Jensen CS. Labour market segmentation and mobility as determinants of trade union membership: A study from Denmark. Economic and Industrial Democracy. 2020;(0):1-15. https://doi.org/10.1177/0143831X17738115

Author

Jensen, Carsten Strøby. / Labour market segmentation and mobility as determinants of trade union membership : A study from Denmark. I: Economic and Industrial Democracy. 2020 ; Nr. 0. s. 1-15.

Bibtex

@article{648e1cfe7b1241cd9cf7f0859ae01c5a,
title = "Labour market segmentation and mobility as determinants of trade union membership: A study from Denmark",
abstract = "This article analyses if and to what extent labour market segmentation and labour market mobility influence trade union density. Some industries and sectors have stable employment domains and employees stay to a high degree within the industry even if they change jobs. Other industries and sectors have more unstable employments domains and employees to a higher degree shift to employment in other industries and sectors when they move to another job. In this article, it is analysed how differences in segmentation and employee mobility out of an industry influence union density. The analysis is based on a statistical analysis of registry data from Denmark and contains almost 2 million employees employed in 111 different industries (NACE-coded). The analysis shows that trade union density especially in the private sector industries is significantly influenced by level of segmentation and level of mobility.",
keywords = "Faculty of Social Sciences, cost of organizing, labour market segmentation, mobility, trade unions, union membership",
author = "Jensen, {Carsten Str{\o}by}",
year = "2020",
doi = "10.1177/0143831X17738115",
language = "English",
pages = "1--15",
journal = "Economic and Industrial Democracy",
issn = "0143-831X",
publisher = "SAGE Publications",
number = "0",

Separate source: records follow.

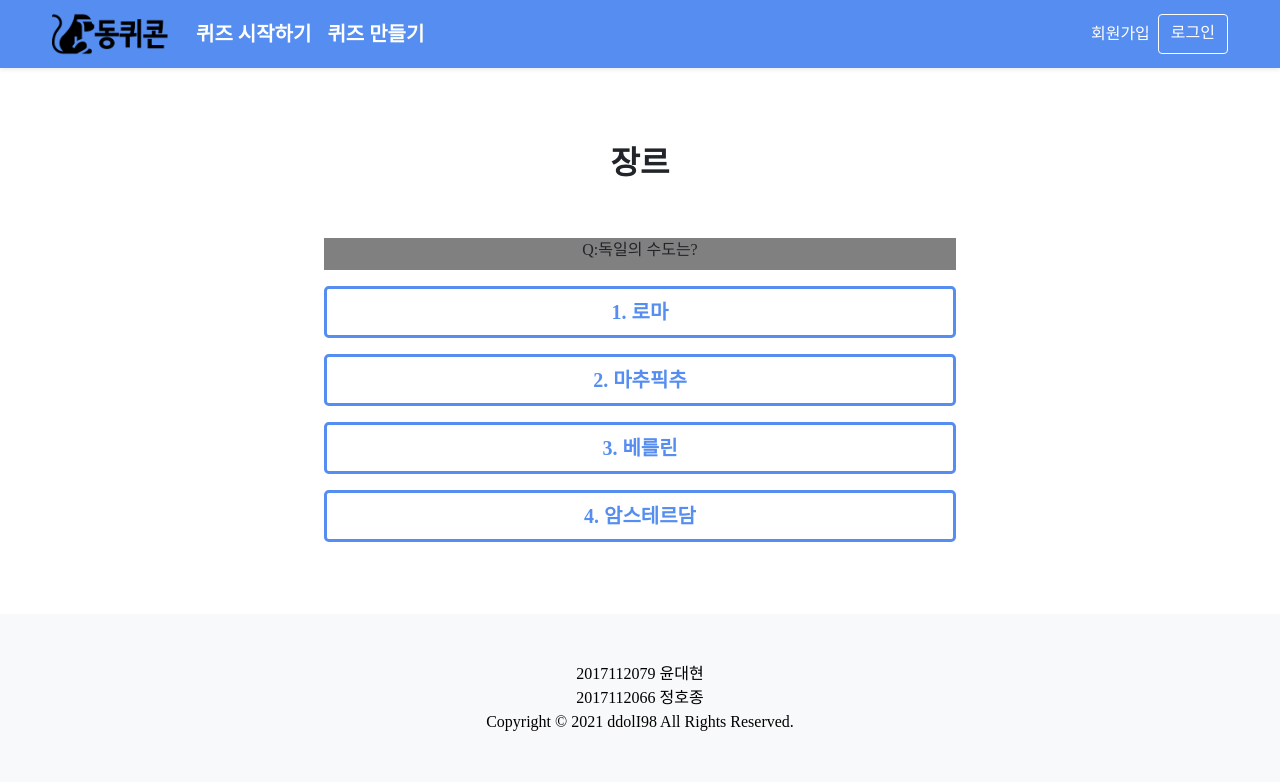
Repository: eogus0512/Quiz_WebProject
Page: http://localhost/Quiz_WebProject/solveQuiz.jsp
An editor plug-in stored every save of this project. The page is shown before and after the next save, followed by the edit.
The browser window is 1280 px wide. The pictures show the whole page.
Some web fonts or font styles are not loaded; a fallback is used. The page is served by Tomcat 9. Other server files are loaded and not shown.

Above is the page before, as saved 2021-10-28 14:26:10.

### Quiz_WebProject/WebContent/solveQuiz.jsp
<%@ page language="java" contentType="text/html;charset=UTF-8" pageEncoding="UTF-8" %>
<%@ page import="java.io.PrintWriter"%>
<!DOCTYPE html>
<html>
<head>
    <meta http-equiv="Content-Type" content="text/html"; charset="UTF-8">
    <meta name="viewport" content="width=device-width, initial-scale=1, shrink-to-fit=no">
    <title>동퀴콘</title>
    <link rel="stylesheet" href="./css/bootstrap.min.css">
    <link rel="stylesheet" href="./css/custom.css">
    <link rel="icon" href="./img/favicon.png">
</head>
<body>
<nav class="navbar navbar-expand-lg navbar-light fixed-top shadow-sm" style="background-color: #558DF0;">
    <div class="container-xxl d-flex align-items-md-center" style="width:1200px">
        <a class="navbar-brand" href="index.jsp"><img src="./img/mainIcon.png" class="rounded float-start" width="120"></a>
        <button class="navbar-toggler" type="button" data-bs-toggle="collapse" data-bs-target="#navbarSupportedContent" aria-controls="navbarSupportedContent" aria-expanded="false" aria-label="Toggle navigation">
            <span class="navbar-toggler-icon"></span>
        </button>
        <div class="collapse navbar-collapse" id="navbarSupportedContent">
            <ul class="navbar-nav me-auto">
                <li class="nav-item">
                    <a class="nav-link" href="#" style="font-size:15pt; color:white;"><b>퀴즈 시작하기</b></a>
                </li>
                <li class="nav-item">
                    <a class="nav-link" href="registerQuiz.jsp" style="font-size:15pt; color:white;"><b>퀴즈 만들기</b></a>
                </li>
            </ul>
            <%
                String loginID = null;
                String userName = null;
                if(session.getAttribute("loginID") != null) {
                    loginID = (String) session.getAttribute("loginID");
                    userName = (String) session.getAttribute("userName");
                }
                if(loginID == null) {
            %>
            <ul class="navbar-nav">
                <a class="nav-link" aria-current="page" href="signUp.jsp" style="color:white">회원가입</a>
                <a class="btn btn-outline-primary" href="login.jsp" style="border-color: white; color: white">로그인</a>
            </ul>
            <%
            } else {
            %>
            <ul class="navbar-nav d-flex">
                <li class="nav-item dropdown">
                    <a class="nav-link dropdown-toggle" href="#" id="navbarDropdown" role="button" data-bs-toggle="dropdown" aria-expanded="false">
                        <%=userName %> 님
                    </a>
                    <ul class="dropdown-menu" aria-labelledby="navbarDropdown" style="background-color: #FAF1D6;">
                        <li><a class="dropdown-item" href="myPage.jsp">마이페이지</a></li>
                        <li><a class="dropdown-item" href="#">1:1 문의</a></li>
                        <li><hr class="dropdown-divider"></li>
                        <li><a class="dropdown-item" href="logout.jsp">로그아웃</a></li>
                    </ul>
                </li>
            </ul>
            <%
                }
            %>
        </div>
    </div>
</nav>
<br><br><br><br>
<div class="py-5 text-center">
    <h2><b>장르</b></h2>
</div>
<div class="container col-md-6">
    <form method="post" action="action/signUpAction.jsp">
        <div class="row g-3">
        	<div class="col-12" style="background-color: gray; text-align:center;">
                <label class="form-label">Q:독일의 수도는?</label>
            </div>
            <button class="w-100 btn-lg" style="background-color: white; color:#558DF0; border:3px solid #558DF0"><b>1. 로마</b></button>
            <button class="w-100 btn-lg" style="background-color: white; color:#558DF0; border:3px solid #558DF0"><b>2. 마추픽추</b></button>
            <button class="w-100 btn-lg" style="background-color: white; color:#558DF0; border:3px solid #558DF0"><b>3. 베를린</b></button>
            <button class="w-100 btn-lg" style="background-color: white; color:#558DF0; border:3px solid #558DF0"><b>4. 암스테르담</b></button>
        </div><br><br>

    </form>
</div>
<footer class="bg-light mt-4 p-5 text-center" style="color: #000000;">
    2017112079 윤대현<br>2017112066 정호종<br>
    Copyright &copy; 2021 ddolI98 All Rights Reserved.
</footer>
<script src="./js/jquery.min.js"></script>
<script src="./js/popper.js"></script>
<script src="./js/bootstrap.min.js"></script>
</body>
</html>

### Quiz_WebProject/WebContent/css/custom.css
@import url(https://fonts.googleapis.com/earlyaccess/nanumgothic.css);
.navbar-brand, h1, h2, h3, h4 {
    font-family: 'Nanum Gothic';
}
h5 {
    font-family: 'Nanum Gothic';
    font-size: 18px;
}
body {
    font-family: 'Nanum Gothic';
}

Loaded but not shown: Quiz_WebProject/WebContent/css/bootstrap.min.css (library); Quiz_WebProject/WebContent/js/jquery.min.js (library); Quiz_WebProject/WebContent/js/popper.js (library); Quiz_WebProject/WebContent/js/bootstrap.min.js (library)

After the next save:
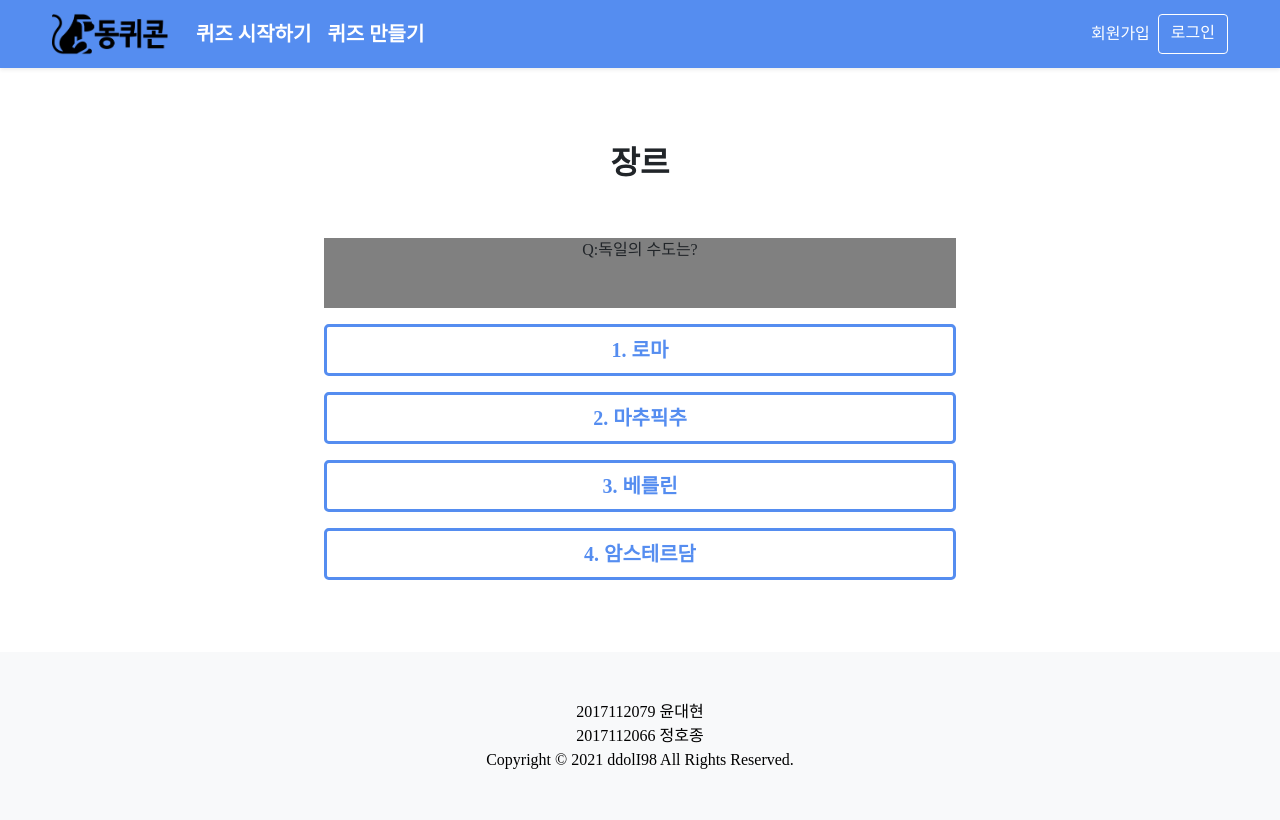
Saved 16 s later.
--- a/Quiz_WebProject/WebContent/solveQuiz.jsp
+++ b/Quiz_WebProject/WebContent/solveQuiz.jsp
@@ -68,7 +68,7 @@
 <div class="container col-md-6">
     <form method="post" action="action/signUpAction.jsp">
         <div class="row g-3">
-        	<div class="col-12" style="background-color: gray; text-align:center;">
+        	<div class="col-12" style="height:70px;background-color: gray; text-align:center;">
                 <label class="form-label">Q:독일의 수도는?</label>
             </div>
             <button class="w-100 btn-lg" style="background-color: white; color:#558DF0; border:3px solid #558DF0"><b>1. 로마</b></button>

}

RIS

TY - JOUR

T1 - Labour market segmentation and mobility as determinants of trade union membership

T2 - A study from Denmark

AU - Jensen, Carsten Strøby

PY - 2020

Y1 - 2020

N2 - This article analyses if and to what extent labour market segmentation and labour market mobility influence trade union density. Some industries and sectors have stable employment domains and employees stay to a high degree within the industry even if they change jobs. Other industries and sectors have more unstable employments domains and employees to a higher degree shift to employment in other industries and sectors when they move to another job. In this article, it is analysed how differences in segmentation and employee mobility out of an industry influence union density. The analysis is based on a statistical analysis of registry data from Denmark and contains almost 2 million employees employed in 111 different industries (NACE-coded). The analysis shows that trade union density especially in the private sector industries is significantly influenced by level of segmentation and level of mobility.

AB - This article analyses if and to what extent labour market segmentation and labour market mobility influence trade union density. Some industries and sectors have stable employment domains and employees stay to a high degree within the industry even if they change jobs. Other industries and sectors have more unstable employments domains and employees to a higher degree shift to employment in other industries and sectors when they move to another job. In this article, it is analysed how differences in segmentation and employee mobility out of an industry influence union density. The analysis is based on a statistical analysis of registry data from Denmark and contains almost 2 million employees employed in 111 different industries (NACE-coded). The analysis shows that trade union density especially in the private sector industries is significantly influenced by level of segmentation and level of mobility.

KW - Faculty of Social Sciences

KW - cost of organizing

KW - labour market segmentation

KW - mobility

KW - trade unions

KW - union membership

U2 - 10.1177/0143831X17738115

DO - 10.1177/0143831X17738115

M3 - Journal article

SP - 1

EP - 15

JO - Economic and Industrial Democracy

JF - Economic and Industrial Democracy

SN - 0143-831X

IS - 0

ER -

ID: 186506361